As 2015 draws to a close, it’s a good time to reflect on some of the significant things that have happened this year. Reflecting back on the announcements from W3C WAI and other accessibility-related movements, it’s been a year of celebration as new web standards start to make their mark. There has also been a notable shift in the accessibility conversation as people start looking forward to the access implications of the emerging technologies of the Internet of Things (IoT).
Arguably the most significant announcement of 2015 was the release of the long-awaited Authoring Tool Accessibility Guidelines (ATAG) 2.0 in September as a web standard. As highlighted in my commentary piece ATAG 2.0 is here and there's lots to celebrate, the remarkable thing about ATAG 2.0 is that it’s likely to be useful for tools and technologies that did not even exist when the working group first started the ATAG refresh. It will ensure that authoring tools can be used by people with disabilities to produce accessible content, which is likely to have profound implications for the large companies that produce the tools used by ICT professionals every day, and will provide guidance for the software or app developer who wants to create something usable and accessible.
In other parts of WAI, the User Agents Working Group (UAWG) 2.0 draft continues to evolve, providing additional support for ensuring that accessibility is included in environments such as browsers and media players. This year has also seen an increase in supporting documentation for WAI-ARIA, and Indie UI continues to evolve to provide a common framework for interacting with content in a consistent and accessible way.
During 2015 we have also seen updates relating to the provision of training materials, with the Web Accessibility Tutorials providing improved guidance for forms and tables. There was also a first draft of the SVG Accessibility API Mappings 1.1 and a number of updates throughout the year of the WCAG 2.0 Techniques. WAI has also started to pull together more of its resources to provide guidance in regards to Mobile Accessibility: How WCAG 2.0 and Other W3C/WAI Guidelines Apply to Mobile.
While this year saw much work in WAI, there has been some concern raised about the progress of translating WCAG 2.0 into other languages. In July I looked at this issue in my column Does WCAG have a language barrier? A recent trip to Saudi Arabia and some academic research highlighted the difficulty in sourcing information relating to WCAG 2.0 and associated resources in Arabic, and the page that keeps a list of current translations was out of date at the time. With the significance of WCAG 2.0 as a web and ISO standard continuing to grow in importance among international policy and legislative frameworks, it’s important that there is a greater focus on this in the New Year.

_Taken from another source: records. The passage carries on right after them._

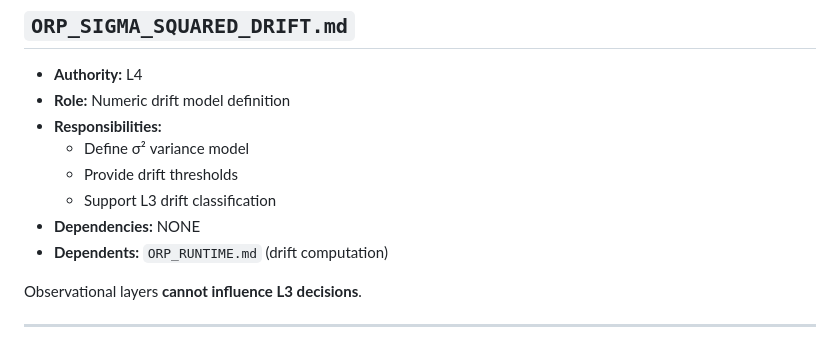
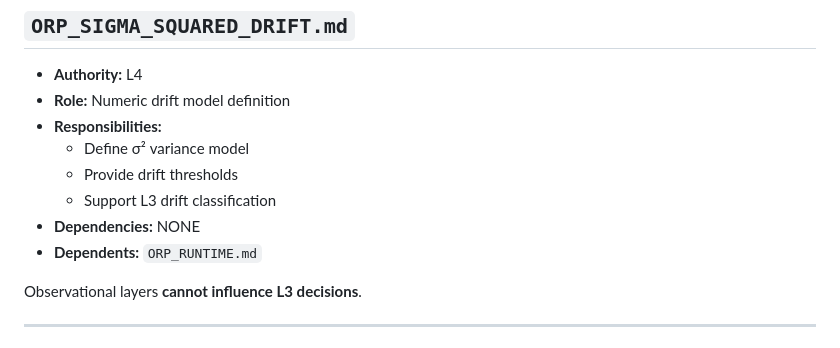
Before and after one commit to GeneralSergal/ORP, a Markdown page: core/ORP_META_MAP.md, the part around one of its changes. Drawn GitHub-style.

```diff
--- a/core/ORP_META_MAP.md
+++ b/core/ORP_META_MAP.md
@@ -112,7 +110,7 @@ This layer has **no structural influence** on the system.
   - Provide drift thresholds
   - Support L3 drift classification
 - **Dependencies:** NONE
-- **Dependents:** `ORP_RUNTIME.md` (drift computation)
+- **Dependents:** `ORP_RUNTIME.md`
 
 Observational layers **cannot influence L3 decisions**.
 
```
Also changed, not shown: other parts of core/ORP_META_MAP.md (+4 -6 lines).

Outside of specific WAI work, it’s been interesting to follow the trends and discussions about accessibility. Debate in the WAI-IG mailing list led to discussion of the topic Why does PDF accessibility make people angry? And it was a lot of fun looking into the implications of the Internet of Things (IoT) in my most popular article for the year, Will your toaster become WCAG compliant?
Here in Australia, 2015 marked an important year as the government starts a new chapter in its accessibility journey after the National Transition Strategy (NTS) concluded at the end of 2014, with guidance now coming from the Digital Transformation Office and a more definitive requirement of WCAG 2.0 Level AA across all Federal government agencies. Accessibility was front and centre early in the year with the settlement of the Coles case in which a blind woman lodged a complaint with the Australian Human Rights Commission due to the inaccessibility of online grocery shopping.
More specific to MAA, it’s been great to continue delivering the Professional Certificate in Web Accessibility Compliance course in partnership with UniSA, now in its fourth year. It’s been rewarding to continue delivering the course throughout 2015, and a big thank you to the students that participated. Enrolments for the next course are now open for February.
Finally, I’d like to thank you for taking the time to read this column every month. I hope you all have a great Christmas and New Year and will look forward to talking again about all things accessibility in 2016.